By Mike Smith, Product Manager – Reaming and EPB
Boring increases the inside diameter of a drilled or cast hole. Through boring, which includes roughing and finishing operations, you’re able to bring your hole to the desired size and finish as well as achieve hole straightness and concentricity. However, to ensure your boring process goes as smooth as possible, you need to have the right tools for your specific application.
Typically, boring tools consist of a holder, adapter and cutting unit such as a cartridge or slide. Although, when it comes to roughing versus finishing operations, there are certain boring head characteristics you must take into consideration to achieve the best results.
A rough boring head, also known as a twin bore, is going to involve two or more inserts (cutting teeth) to quickly remove a lot of material. Such a design proves to work best in shorter-reach, stable applications and those with larger hole diameters. A finish boring head, on the other hand, has a single tooth that removes less material, but provides a better finish as well as reduces cutting forces in longer-reach applications.
You’ll also find there are several different boring head styles on the market to accommodate different hole diameters. This includes cassette style boring heads for hole diameters that are generally over 0.700”. It is a style that allows you to switch between different grades and different chip breaker inserts, depending on your cutting material.
For smaller size diameters, it’s best to use a boring bar style with indexable inserts, similar to what’s used in turning operations. And for really small bores -- down to 0.012" -- non-indexable solid carbide boring bars with ground tips should be used. Keep in mind though, that with such a style of boring bar, it's possible to only go as deep as the bar is sticking out of the boring head. And the smaller the diameter boring bar, the less the tool will extend beyond the head. For example, when boring a 0.012" diameter hole, the boring bar used will not stick out very far, and it's safe to say that the maximum depth capability will be well below 0.047".
Because vibration is often a problem in boring operations, there are balanceable style boring heads that work well in high RPM and long-reach applications. There are also special vibration dampening systems, such as our Steadyline products, you can use behind the boring head to help reduce the vibrations. These dampening systems work by keeping any vibrations from reaching the machine’s spindle. Dampers prove really effective in large diameter bores that reach out between six and 10 times deep.
If you’re not using a dampening system and reaching out a long ways, you can experience unwanted chatter due to increased cutting forces. After all, when you put a lot of pressure on something, it tends to flex and create a significant amount of chatter. A twin-style boring head, because it relies on strong cutting forces to do its job, can create chatter in long-reach applications. At which point, you’re probably going to get better results with a single-tooth boring head because it requires less cutting forces.
For deep boring applications (like crank bores), it is a good idea to have a rotary bushing or some type of guide on your tool to stabilize it, preventing the unwanted pushing that occurs when cutting forces become so great.
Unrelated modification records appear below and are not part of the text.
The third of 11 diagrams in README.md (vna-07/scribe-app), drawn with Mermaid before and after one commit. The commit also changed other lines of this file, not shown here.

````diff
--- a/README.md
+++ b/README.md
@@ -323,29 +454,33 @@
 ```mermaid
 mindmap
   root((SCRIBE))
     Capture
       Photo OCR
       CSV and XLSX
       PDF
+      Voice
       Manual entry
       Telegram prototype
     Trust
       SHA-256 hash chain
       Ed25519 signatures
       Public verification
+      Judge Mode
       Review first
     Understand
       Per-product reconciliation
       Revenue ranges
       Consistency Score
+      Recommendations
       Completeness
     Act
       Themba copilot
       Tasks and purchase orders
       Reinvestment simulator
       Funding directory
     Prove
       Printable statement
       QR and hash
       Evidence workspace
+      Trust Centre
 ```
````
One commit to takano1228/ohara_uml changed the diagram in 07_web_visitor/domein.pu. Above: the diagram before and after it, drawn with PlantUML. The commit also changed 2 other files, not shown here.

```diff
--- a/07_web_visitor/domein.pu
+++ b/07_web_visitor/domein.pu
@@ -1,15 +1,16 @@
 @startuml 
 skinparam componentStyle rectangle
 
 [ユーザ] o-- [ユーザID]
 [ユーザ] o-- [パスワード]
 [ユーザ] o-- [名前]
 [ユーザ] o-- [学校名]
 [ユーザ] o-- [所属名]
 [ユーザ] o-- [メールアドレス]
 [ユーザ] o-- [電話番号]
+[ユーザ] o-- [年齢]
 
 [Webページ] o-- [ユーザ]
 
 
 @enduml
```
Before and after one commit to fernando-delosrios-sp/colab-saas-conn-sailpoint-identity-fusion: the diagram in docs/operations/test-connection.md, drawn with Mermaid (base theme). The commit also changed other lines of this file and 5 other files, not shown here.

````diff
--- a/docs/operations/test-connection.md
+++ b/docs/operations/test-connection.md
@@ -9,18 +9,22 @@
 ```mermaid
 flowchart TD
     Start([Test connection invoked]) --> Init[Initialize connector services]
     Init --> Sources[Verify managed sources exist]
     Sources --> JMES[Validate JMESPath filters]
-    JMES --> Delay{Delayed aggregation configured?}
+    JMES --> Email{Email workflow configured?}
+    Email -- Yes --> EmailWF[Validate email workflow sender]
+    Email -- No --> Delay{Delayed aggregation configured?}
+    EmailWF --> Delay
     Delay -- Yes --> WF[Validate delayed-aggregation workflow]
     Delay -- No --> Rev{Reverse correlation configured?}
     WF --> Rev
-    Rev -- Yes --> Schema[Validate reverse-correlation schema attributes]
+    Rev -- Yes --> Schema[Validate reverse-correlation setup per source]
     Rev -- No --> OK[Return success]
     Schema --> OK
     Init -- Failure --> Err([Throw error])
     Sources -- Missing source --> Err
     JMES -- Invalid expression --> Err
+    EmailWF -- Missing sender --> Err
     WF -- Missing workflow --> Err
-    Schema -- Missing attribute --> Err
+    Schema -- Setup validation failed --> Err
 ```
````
Lastly, you must pay attention to the interface between your tool and spindle. When trying to determine your boring length-to-diameter ratio, do not factor in the maximum diameter of your boring head, look at the diameter of the shank of the modular connection behind the head.
Because this is only a snapshot into creating a smoother boring process, please feel free to contact me with any questions you have. Today’s boring heads and inserts are better than ever and there are a lot to choose from, which can be mind numbing. That’s why when you work with Seco, you can rest assured we’ll match you up with the right boring solution for your unique application.
About the Author
Mike is Seco's product manager for reaming and EPB tool holders, which includes EPB’s line of rough and finishing boring heads. In his spare time, Mike enjoys spending time with his wife and two daughters as well as running when he gets a chance. Contact Mike at firstname.lastname@example.org.